Data shown section start
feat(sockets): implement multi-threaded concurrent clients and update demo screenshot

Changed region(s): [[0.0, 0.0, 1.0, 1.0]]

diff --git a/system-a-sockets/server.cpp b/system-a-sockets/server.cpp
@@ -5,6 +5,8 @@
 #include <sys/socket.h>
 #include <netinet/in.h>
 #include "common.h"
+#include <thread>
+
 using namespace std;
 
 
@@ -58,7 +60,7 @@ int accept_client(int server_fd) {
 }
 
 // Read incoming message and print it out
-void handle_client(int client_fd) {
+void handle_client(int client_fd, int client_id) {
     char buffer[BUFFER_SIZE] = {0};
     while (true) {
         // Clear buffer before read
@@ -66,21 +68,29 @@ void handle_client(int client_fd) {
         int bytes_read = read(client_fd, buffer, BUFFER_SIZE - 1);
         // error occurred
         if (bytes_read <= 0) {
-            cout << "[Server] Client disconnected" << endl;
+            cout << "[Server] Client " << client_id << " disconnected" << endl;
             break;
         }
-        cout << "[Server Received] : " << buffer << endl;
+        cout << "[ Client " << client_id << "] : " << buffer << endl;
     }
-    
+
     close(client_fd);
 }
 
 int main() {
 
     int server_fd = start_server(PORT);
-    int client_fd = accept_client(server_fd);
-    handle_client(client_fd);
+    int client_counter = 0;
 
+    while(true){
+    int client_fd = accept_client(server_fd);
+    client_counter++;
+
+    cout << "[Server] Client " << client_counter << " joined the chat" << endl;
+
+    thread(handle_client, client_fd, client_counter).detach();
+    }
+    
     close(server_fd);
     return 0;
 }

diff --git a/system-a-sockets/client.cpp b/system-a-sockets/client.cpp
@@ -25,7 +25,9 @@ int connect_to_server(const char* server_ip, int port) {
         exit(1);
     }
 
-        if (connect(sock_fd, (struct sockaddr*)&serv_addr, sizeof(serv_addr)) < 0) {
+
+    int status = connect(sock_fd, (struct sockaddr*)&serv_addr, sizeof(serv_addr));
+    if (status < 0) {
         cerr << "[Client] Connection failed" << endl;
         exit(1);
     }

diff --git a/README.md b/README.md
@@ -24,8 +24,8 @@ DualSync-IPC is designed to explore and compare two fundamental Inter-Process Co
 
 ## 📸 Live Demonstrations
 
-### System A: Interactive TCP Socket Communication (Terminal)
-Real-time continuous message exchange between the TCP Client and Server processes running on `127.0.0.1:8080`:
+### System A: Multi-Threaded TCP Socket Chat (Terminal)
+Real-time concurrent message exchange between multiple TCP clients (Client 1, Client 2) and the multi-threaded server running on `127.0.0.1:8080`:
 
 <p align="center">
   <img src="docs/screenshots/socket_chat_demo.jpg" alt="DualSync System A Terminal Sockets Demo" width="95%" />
Data shown section end
**What the task asks:**
When the word "buffer" shows up in a line of the entries, pull that line out.

**Result of this task:**
     char buffer[BUFFER_SIZE] = {0};
         // Clear buffer before read
         int bytes_read = read(client_fd, buffer, BUFFER_SIZE - 1);
-        cout << "[Server Received] : " << buffer << endl;
+        cout << "[ Client " << client_id << "] : " << buffer << endl;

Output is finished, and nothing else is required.